**Provided records:**
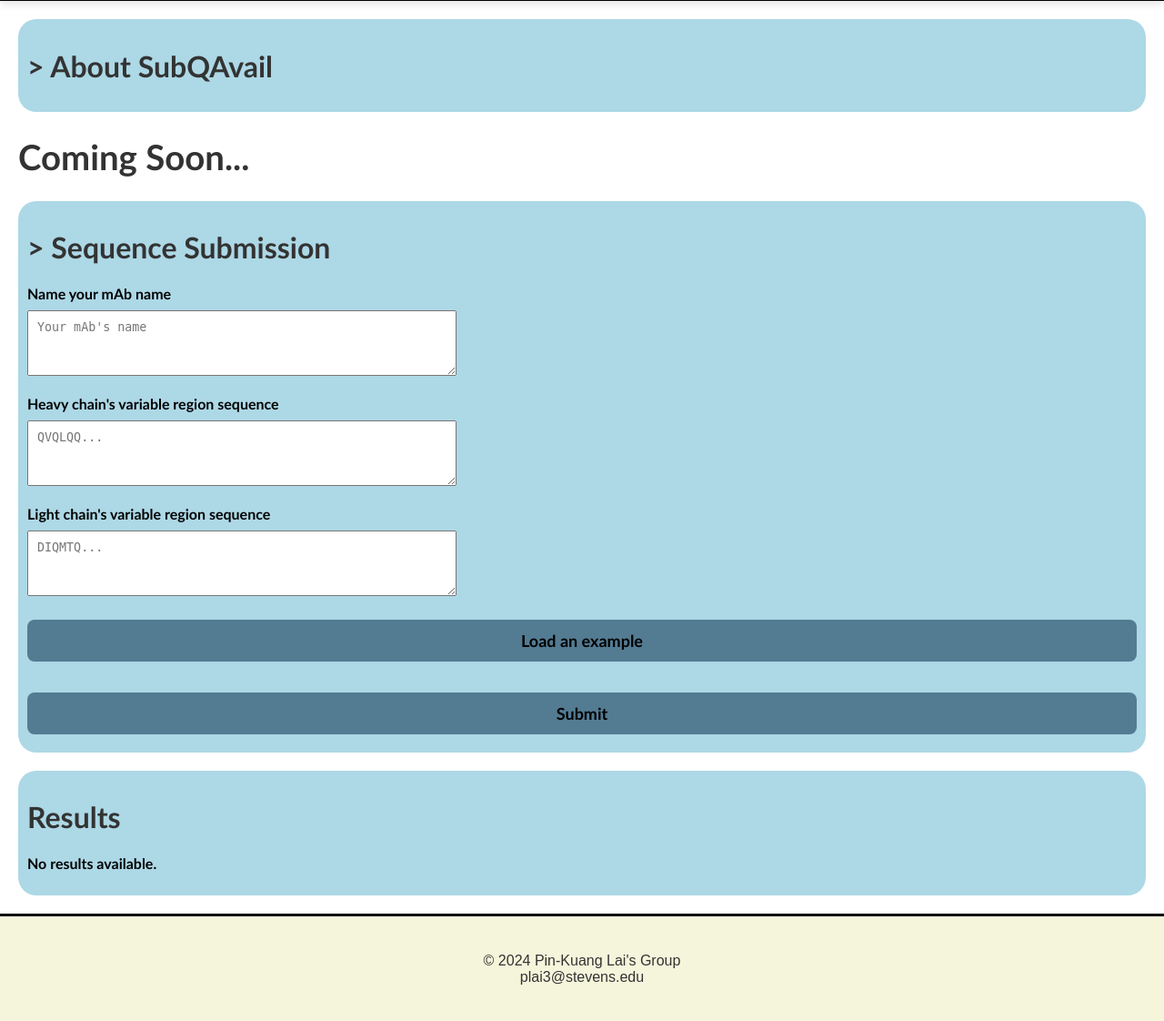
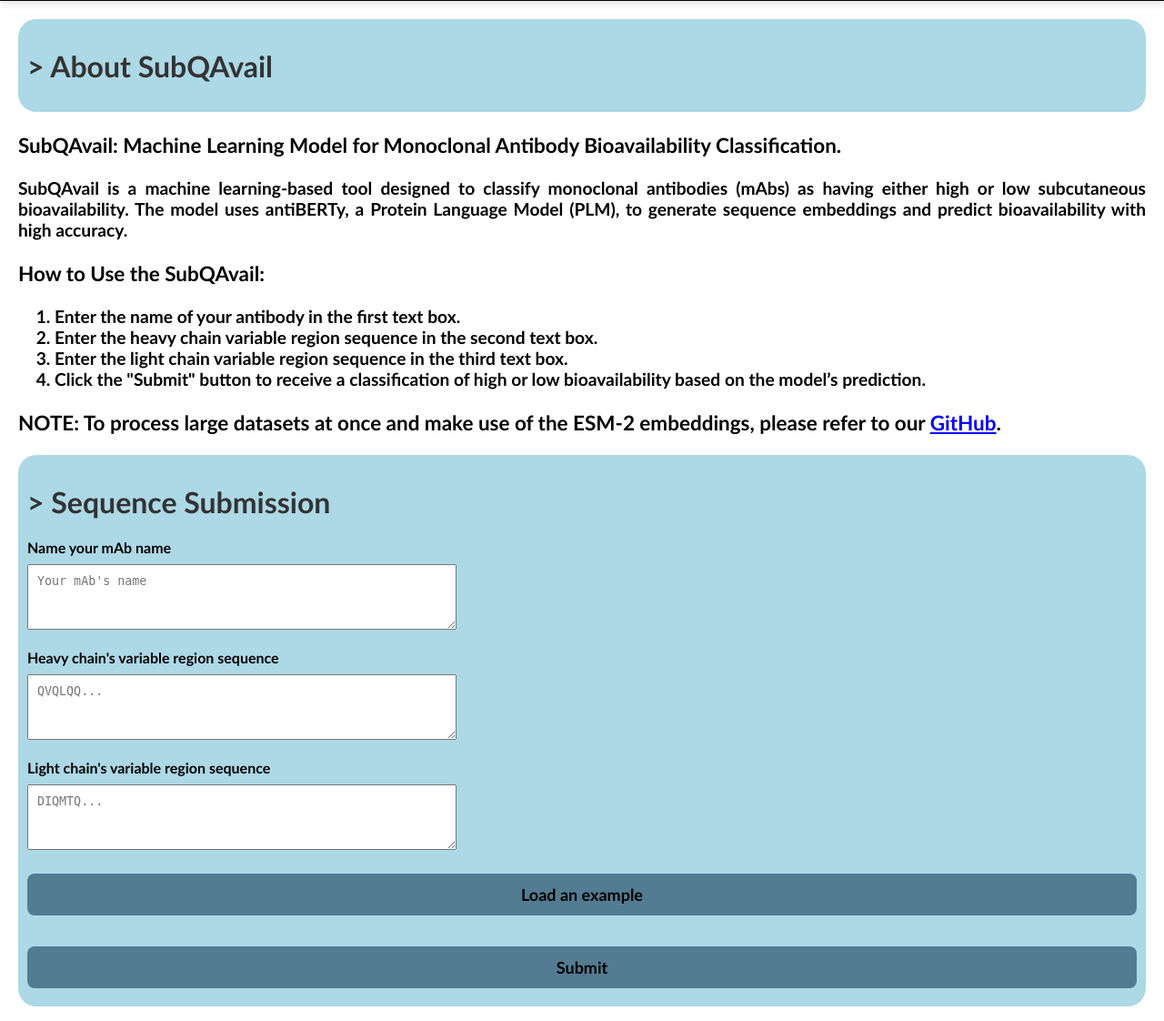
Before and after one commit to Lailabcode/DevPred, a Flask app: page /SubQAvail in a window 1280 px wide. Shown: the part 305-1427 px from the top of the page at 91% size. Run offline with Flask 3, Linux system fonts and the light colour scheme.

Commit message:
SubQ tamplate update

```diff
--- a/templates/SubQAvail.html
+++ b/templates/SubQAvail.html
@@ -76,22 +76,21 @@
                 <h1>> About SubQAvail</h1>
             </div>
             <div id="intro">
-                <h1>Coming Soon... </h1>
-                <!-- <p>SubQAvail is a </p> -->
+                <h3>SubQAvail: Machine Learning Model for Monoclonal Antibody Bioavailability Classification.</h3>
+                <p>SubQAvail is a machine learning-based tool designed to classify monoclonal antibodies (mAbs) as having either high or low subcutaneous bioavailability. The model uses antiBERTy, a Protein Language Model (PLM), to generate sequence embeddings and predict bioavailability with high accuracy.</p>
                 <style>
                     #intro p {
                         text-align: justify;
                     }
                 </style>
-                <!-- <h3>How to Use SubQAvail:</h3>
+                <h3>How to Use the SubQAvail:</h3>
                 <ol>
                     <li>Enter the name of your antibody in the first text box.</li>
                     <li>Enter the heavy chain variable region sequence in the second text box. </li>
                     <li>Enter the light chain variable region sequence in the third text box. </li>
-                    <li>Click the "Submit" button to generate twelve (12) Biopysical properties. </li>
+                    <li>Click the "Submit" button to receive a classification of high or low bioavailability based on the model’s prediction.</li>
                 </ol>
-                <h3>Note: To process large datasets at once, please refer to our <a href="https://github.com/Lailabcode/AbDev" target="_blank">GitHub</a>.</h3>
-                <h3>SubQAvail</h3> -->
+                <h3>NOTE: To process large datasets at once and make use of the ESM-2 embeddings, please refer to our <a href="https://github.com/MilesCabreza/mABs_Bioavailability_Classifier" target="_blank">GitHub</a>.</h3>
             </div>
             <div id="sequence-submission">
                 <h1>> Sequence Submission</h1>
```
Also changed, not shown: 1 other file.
* * *
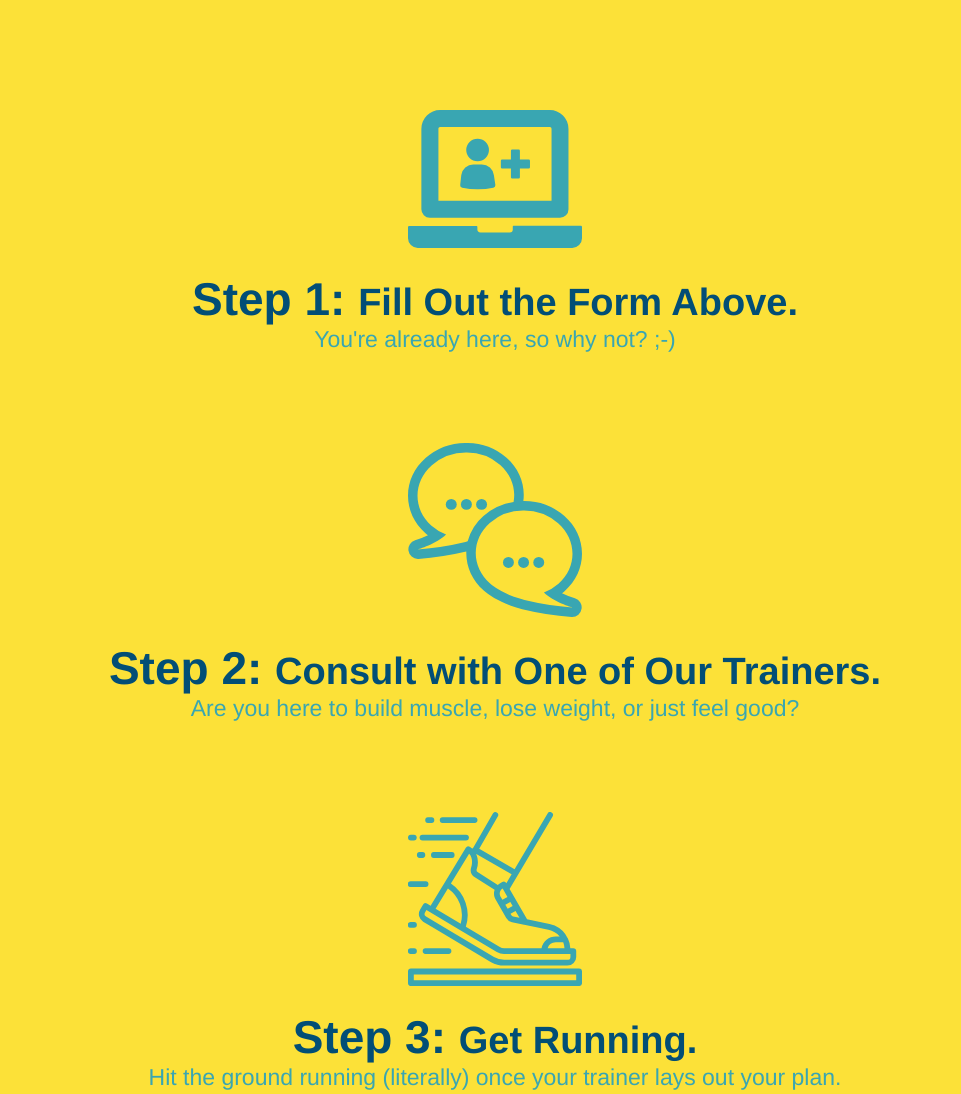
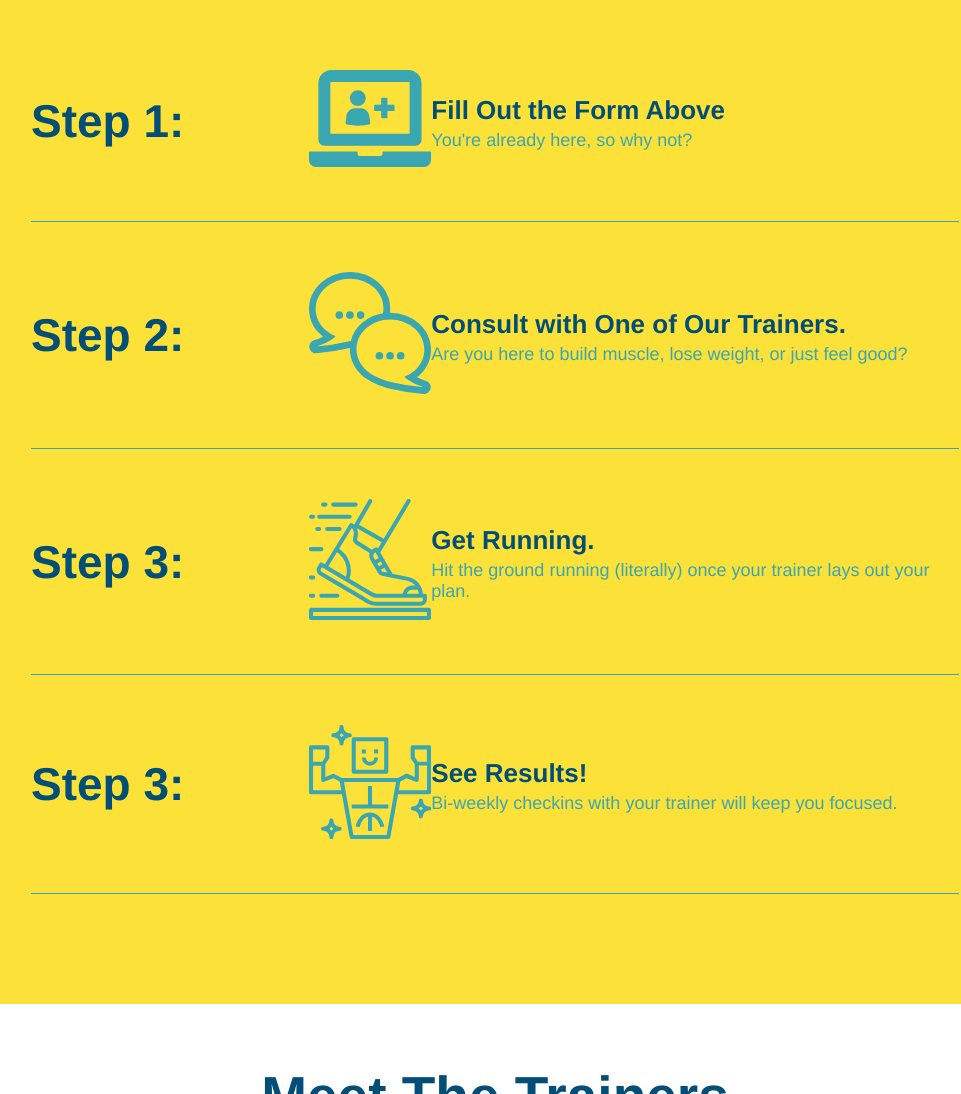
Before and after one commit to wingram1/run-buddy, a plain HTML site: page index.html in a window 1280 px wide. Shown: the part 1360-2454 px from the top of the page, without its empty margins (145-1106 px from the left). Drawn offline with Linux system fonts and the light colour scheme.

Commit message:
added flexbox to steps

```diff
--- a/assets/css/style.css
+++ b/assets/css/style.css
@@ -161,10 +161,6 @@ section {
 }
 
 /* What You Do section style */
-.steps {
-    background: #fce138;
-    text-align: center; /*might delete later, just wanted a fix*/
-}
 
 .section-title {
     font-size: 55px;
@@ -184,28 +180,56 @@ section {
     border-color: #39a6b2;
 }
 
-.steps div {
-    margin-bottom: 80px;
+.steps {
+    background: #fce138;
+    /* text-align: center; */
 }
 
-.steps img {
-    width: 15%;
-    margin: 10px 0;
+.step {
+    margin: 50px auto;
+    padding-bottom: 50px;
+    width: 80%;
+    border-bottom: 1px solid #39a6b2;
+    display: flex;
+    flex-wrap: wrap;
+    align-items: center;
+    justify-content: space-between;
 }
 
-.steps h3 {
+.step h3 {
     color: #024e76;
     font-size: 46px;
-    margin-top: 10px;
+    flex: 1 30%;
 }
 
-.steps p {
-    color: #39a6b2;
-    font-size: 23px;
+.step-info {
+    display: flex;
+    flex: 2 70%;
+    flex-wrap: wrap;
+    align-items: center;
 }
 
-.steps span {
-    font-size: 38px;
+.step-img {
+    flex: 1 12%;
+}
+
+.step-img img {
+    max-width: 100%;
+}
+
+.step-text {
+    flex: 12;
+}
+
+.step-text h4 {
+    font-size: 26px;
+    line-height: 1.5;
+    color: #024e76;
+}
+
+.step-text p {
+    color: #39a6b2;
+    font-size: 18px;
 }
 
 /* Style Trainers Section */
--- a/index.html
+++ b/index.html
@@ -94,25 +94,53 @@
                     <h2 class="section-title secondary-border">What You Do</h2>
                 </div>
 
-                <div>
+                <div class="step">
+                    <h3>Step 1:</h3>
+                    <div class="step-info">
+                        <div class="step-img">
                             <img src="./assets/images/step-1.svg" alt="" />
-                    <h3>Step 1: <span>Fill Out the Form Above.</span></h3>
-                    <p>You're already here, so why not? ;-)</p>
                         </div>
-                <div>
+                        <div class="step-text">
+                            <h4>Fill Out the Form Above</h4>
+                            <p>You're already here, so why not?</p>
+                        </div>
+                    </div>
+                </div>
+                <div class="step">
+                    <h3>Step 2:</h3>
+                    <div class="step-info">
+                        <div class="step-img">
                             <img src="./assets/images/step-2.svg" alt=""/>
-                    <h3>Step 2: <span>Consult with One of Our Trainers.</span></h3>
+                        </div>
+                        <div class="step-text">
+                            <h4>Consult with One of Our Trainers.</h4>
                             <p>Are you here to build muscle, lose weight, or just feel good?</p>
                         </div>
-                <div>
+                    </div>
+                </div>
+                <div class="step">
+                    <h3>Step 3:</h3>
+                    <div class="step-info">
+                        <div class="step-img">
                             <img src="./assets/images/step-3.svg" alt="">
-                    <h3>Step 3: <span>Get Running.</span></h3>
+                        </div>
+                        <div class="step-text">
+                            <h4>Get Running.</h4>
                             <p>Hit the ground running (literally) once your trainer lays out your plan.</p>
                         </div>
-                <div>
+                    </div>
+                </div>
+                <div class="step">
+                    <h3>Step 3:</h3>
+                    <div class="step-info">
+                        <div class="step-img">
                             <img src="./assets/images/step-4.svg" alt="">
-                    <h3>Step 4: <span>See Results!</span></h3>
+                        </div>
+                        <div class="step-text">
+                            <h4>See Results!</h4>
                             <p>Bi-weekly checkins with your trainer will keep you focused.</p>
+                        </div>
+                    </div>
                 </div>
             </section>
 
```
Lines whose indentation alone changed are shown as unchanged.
==
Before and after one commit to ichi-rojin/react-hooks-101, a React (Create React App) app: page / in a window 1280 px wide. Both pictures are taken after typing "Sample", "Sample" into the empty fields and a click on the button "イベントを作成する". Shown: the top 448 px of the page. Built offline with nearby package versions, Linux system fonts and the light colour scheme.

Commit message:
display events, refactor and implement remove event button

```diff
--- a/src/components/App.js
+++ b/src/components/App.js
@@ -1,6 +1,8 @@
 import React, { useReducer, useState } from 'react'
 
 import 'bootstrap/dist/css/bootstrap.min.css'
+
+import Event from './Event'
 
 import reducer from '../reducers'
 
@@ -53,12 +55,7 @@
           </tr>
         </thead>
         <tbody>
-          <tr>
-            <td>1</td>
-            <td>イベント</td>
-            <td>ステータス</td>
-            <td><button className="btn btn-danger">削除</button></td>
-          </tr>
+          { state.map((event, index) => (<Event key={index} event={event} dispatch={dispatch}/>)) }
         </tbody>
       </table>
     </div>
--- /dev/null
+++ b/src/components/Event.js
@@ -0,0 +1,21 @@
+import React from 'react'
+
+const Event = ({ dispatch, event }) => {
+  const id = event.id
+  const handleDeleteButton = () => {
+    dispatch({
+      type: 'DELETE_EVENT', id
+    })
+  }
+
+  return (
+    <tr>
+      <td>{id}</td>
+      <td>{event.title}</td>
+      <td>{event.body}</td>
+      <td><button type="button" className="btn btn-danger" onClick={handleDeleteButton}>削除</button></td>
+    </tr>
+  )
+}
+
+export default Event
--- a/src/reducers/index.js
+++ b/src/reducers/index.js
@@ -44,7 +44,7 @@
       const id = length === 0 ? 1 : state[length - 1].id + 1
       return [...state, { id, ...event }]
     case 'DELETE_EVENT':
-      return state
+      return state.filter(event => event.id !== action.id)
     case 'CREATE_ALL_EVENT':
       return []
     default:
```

**Instructions to follow:** Look over the material above and show each line where "size" appears.

**Solution to this problem:**
Before and after one commit to Lailabcode/DevPred, a Flask app: page /SubQAvail in a window 1280 px wide. Shown: the part 305-1427 px from the top of the page at 91% size. Run offline with Flask 3, Linux system fonts and the light colour scheme.
     font-size: 55px;
     font-size: 46px;
-    font-size: 23px;
-    font-size: 38px;
+    font-size: 26px;
+    font-size: 18px;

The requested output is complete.